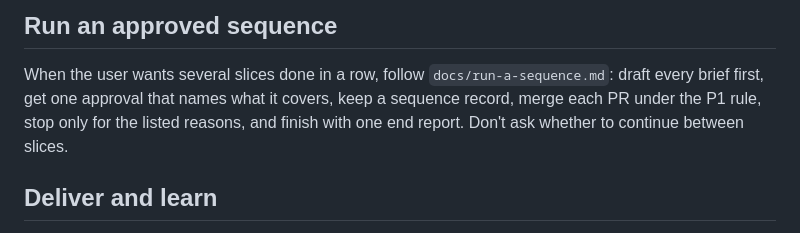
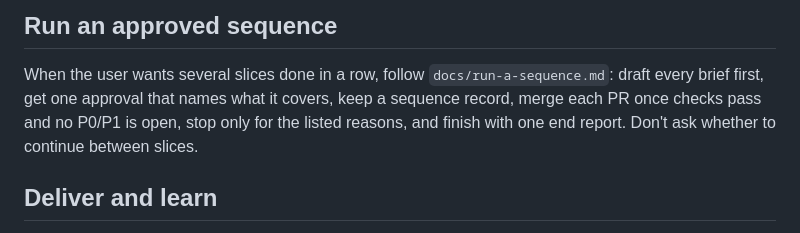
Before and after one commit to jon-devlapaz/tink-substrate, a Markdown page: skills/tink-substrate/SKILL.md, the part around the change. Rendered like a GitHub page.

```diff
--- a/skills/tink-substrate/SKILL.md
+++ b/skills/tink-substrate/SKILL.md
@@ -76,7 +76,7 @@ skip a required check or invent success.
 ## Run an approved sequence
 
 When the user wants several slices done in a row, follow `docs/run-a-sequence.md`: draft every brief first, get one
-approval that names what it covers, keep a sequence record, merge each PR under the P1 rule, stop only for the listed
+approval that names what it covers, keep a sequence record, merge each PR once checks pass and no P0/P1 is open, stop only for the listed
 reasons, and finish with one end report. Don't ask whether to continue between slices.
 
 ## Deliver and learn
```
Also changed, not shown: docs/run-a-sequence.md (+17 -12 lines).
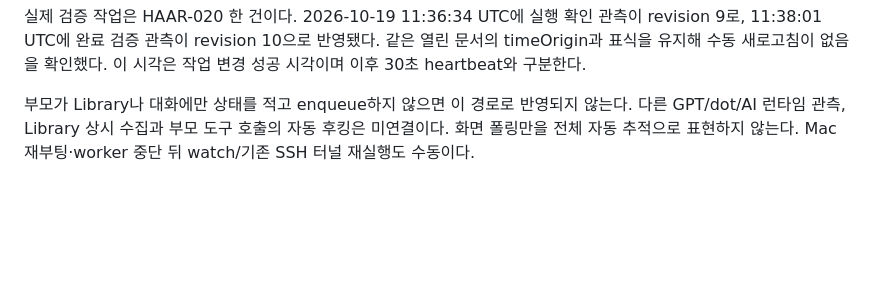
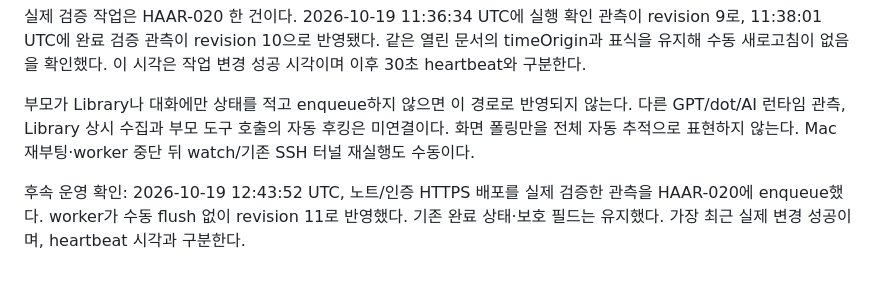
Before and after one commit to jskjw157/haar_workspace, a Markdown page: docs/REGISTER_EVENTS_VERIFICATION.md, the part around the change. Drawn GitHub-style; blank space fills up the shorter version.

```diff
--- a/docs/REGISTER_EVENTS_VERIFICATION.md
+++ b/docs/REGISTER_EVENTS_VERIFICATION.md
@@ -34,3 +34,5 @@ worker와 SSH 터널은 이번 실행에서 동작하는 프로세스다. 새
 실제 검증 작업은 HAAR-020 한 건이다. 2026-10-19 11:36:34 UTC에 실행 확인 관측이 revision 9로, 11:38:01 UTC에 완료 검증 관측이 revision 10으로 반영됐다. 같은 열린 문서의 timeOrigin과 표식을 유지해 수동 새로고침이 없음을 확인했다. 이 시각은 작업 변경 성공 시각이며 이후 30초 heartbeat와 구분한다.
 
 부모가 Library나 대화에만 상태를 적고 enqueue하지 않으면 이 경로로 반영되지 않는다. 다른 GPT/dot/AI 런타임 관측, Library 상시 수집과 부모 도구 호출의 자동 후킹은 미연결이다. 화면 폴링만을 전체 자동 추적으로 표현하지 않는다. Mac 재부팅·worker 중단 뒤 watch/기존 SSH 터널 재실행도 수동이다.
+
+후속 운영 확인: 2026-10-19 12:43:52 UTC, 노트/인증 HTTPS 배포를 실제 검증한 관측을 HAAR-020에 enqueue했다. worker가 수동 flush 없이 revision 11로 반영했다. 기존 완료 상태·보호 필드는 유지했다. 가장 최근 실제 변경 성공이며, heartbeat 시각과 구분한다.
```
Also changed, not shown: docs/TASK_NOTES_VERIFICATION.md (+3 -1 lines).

***

What's needed is every record restated exactly, pictures excluded.

• [SOLUTION]:
Before and after one commit to jon-devlapaz/tink-substrate, a Markdown page: skills/tink-substrate/SKILL.md, the part around the change. Rendered like a GitHub page.

```diff
--- a/skills/tink-substrate/SKILL.md
+++ b/skills/tink-substrate/SKILL.md
@@ -76,7 +76,7 @@ skip a required check or invent success.
 ## Run an approved sequence
 
 When the user wants several slices done in a row, follow `docs/run-a-sequence.md`: draft every brief first, get one
-approval that names what it covers, keep a sequence record, merge each PR under the P1 rule, stop only for the listed
+approval that names what it covers, keep a sequence record, merge each PR once checks pass and no P0/P1 is open, stop only for the listed
 reasons, and finish with one end report. Don't ask whether to continue between slices.
 
 ## Deliver and learn
```
Also changed, not shown: docs/run-a-sequence.md (+17 -12 lines).
Before and after one commit to jskjw157/haar_workspace, a Markdown page: docs/REGISTER_EVENTS_VERIFICATION.md, the part around the change. Drawn GitHub-style; blank space fills up the shorter version.

```diff
--- a/docs/REGISTER_EVENTS_VERIFICATION.md
+++ b/docs/REGISTER_EVENTS_VERIFICATION.md
@@ -34,3 +34,5 @@ worker와 SSH 터널은 이번 실행에서 동작하는 프로세스다. 새
 실제 검증 작업은 HAAR-020 한 건이다. 2026-10-19 11:36:34 UTC에 실행 확인 관측이 revision 9로, 11:38:01 UTC에 완료 검증 관측이 revision 10으로 반영됐다. 같은 열린 문서의 timeOrigin과 표식을 유지해 수동 새로고침이 없음을 확인했다. 이 시각은 작업 변경 성공 시각이며 이후 30초 heartbeat와 구분한다.
 
 부모가 Library나 대화에만 상태를 적고 enqueue하지 않으면 이 경로로 반영되지 않는다. 다른 GPT/dot/AI 런타임 관측, Library 상시 수집과 부모 도구 호출의 자동 후킹은 미연결이다. 화면 폴링만을 전체 자동 추적으로 표현하지 않는다. Mac 재부팅·worker 중단 뒤 watch/기존 SSH 터널 재실행도 수동이다.
+
+후속 운영 확인: 2026-10-19 12:43:52 UTC, 노트/인증 HTTPS 배포를 실제 검증한 관측을 HAAR-020에 enqueue했다. worker가 수동 flush 없이 revision 11로 반영했다. 기존 완료 상태·보호 필드는 유지했다. 가장 최근 실제 변경 성공이며, heartbeat 시각과 구분한다.
```
Also changed, not shown: docs/TASK_NOTES_VERIFICATION.md (+3 -1 lines).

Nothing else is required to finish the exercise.